▸ **ENTRIES SHOWN**:
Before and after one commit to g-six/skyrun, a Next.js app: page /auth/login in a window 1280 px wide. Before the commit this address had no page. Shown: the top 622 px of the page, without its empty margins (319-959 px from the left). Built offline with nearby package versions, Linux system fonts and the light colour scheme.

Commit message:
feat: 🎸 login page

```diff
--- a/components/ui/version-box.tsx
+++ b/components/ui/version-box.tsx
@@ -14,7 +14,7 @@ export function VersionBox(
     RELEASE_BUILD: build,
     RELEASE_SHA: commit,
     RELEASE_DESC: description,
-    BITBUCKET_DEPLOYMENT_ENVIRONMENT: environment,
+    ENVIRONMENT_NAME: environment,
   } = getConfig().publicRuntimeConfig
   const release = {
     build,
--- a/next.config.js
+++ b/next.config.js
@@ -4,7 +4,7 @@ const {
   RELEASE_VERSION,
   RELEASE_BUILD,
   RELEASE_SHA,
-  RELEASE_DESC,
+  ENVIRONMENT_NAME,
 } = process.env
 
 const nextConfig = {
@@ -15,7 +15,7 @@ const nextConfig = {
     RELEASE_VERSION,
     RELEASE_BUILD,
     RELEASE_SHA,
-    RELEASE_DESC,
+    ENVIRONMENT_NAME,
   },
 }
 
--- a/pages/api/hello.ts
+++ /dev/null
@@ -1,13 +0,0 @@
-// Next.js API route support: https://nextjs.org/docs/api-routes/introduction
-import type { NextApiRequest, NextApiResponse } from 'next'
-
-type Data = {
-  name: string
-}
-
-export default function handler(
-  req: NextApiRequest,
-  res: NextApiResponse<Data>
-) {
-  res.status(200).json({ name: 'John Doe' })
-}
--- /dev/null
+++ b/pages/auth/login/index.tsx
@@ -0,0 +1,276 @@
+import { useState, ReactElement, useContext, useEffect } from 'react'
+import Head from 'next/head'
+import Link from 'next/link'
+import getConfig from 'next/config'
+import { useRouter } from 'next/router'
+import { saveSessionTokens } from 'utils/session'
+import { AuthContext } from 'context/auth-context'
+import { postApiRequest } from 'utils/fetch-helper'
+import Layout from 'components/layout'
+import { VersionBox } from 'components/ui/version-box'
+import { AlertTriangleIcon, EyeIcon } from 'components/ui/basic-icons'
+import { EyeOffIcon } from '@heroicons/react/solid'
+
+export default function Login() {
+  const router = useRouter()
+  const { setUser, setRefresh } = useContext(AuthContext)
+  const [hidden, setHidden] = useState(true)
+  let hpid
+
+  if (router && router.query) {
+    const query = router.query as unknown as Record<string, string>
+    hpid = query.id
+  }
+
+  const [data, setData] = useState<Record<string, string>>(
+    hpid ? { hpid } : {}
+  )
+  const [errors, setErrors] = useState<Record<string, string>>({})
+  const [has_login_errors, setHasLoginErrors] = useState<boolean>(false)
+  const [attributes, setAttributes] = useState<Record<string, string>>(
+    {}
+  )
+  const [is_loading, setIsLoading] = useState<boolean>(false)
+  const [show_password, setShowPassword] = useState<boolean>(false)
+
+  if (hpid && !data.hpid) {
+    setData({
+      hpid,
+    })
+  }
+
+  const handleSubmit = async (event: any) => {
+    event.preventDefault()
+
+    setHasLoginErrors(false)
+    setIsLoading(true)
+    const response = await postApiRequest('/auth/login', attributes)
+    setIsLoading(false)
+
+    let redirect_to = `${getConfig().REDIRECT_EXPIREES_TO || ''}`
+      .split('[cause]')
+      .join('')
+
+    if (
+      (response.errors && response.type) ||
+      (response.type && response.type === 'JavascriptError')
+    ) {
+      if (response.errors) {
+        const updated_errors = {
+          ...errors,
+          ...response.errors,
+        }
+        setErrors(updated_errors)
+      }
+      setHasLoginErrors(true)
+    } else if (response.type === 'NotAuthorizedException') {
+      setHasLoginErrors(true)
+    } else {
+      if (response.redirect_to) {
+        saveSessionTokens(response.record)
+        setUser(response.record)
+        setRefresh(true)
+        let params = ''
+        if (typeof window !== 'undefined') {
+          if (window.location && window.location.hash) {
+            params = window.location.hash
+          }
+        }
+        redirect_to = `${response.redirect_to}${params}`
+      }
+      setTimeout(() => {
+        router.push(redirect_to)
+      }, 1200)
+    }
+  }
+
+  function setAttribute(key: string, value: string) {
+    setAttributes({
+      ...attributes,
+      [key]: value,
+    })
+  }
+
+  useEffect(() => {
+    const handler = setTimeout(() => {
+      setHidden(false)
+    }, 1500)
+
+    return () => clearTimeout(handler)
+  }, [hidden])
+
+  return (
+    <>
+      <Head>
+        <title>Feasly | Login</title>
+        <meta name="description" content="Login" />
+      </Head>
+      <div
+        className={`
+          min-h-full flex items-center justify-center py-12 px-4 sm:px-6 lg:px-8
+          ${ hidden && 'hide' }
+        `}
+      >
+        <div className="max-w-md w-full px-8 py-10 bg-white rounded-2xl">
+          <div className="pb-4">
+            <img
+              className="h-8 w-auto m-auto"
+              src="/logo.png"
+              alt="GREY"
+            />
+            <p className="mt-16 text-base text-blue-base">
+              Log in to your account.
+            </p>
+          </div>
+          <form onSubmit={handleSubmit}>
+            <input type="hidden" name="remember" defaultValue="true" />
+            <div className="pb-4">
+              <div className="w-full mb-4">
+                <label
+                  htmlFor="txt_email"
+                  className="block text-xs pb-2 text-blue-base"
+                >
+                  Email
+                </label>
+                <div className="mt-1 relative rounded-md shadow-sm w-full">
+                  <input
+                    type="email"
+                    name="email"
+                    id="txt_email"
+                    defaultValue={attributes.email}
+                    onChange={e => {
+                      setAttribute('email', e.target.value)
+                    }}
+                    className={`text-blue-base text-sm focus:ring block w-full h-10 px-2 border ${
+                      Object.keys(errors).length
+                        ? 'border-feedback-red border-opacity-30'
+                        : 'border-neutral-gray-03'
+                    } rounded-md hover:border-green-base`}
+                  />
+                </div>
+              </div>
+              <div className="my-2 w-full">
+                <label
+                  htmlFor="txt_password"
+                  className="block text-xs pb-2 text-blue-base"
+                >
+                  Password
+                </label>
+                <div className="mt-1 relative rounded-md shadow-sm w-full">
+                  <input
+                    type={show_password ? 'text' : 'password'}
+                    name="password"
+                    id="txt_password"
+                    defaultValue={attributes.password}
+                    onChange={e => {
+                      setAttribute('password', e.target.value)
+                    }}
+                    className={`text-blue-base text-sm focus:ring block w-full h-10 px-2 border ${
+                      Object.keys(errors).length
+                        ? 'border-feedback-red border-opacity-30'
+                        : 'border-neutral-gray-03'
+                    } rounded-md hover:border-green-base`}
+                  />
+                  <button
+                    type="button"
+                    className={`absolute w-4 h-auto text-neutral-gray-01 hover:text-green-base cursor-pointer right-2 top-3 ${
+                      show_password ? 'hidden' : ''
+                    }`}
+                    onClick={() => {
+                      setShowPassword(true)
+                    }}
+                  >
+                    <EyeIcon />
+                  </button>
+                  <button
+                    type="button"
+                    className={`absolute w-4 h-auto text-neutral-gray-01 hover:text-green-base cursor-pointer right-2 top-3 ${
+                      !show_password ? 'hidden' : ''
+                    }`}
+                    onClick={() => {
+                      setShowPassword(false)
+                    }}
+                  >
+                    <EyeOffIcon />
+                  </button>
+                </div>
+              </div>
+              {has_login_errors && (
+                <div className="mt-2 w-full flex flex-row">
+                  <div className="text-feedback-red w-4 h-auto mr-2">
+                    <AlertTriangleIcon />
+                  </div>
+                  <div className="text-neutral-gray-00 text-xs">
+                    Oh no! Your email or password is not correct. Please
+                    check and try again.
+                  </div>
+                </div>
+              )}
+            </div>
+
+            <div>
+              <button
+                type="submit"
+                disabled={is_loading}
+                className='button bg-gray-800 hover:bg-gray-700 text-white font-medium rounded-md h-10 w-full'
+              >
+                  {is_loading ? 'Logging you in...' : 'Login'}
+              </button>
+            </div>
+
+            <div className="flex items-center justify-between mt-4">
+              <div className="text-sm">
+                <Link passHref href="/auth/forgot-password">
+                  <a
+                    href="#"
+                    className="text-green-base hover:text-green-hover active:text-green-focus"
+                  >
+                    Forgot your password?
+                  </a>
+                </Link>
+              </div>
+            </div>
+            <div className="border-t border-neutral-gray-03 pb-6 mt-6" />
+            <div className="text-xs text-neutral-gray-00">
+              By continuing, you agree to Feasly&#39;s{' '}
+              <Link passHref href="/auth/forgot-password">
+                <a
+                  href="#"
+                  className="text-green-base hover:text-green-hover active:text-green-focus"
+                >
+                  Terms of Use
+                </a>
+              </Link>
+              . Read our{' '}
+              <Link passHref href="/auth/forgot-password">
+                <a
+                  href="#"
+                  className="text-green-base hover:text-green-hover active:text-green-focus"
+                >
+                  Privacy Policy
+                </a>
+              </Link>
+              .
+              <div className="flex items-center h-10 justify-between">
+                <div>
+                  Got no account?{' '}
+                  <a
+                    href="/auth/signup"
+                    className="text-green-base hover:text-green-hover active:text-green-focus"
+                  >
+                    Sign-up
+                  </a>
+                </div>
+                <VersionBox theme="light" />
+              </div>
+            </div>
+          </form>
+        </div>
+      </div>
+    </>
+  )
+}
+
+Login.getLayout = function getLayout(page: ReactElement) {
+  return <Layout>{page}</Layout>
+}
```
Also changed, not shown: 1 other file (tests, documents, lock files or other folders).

▸ **EXERCISE GOAL**:
Go through the material above line by line and work out how many lines contain the word "setHasLoginErrors"; give only that number.

▸ **PROBLEM SOLUTION**:
4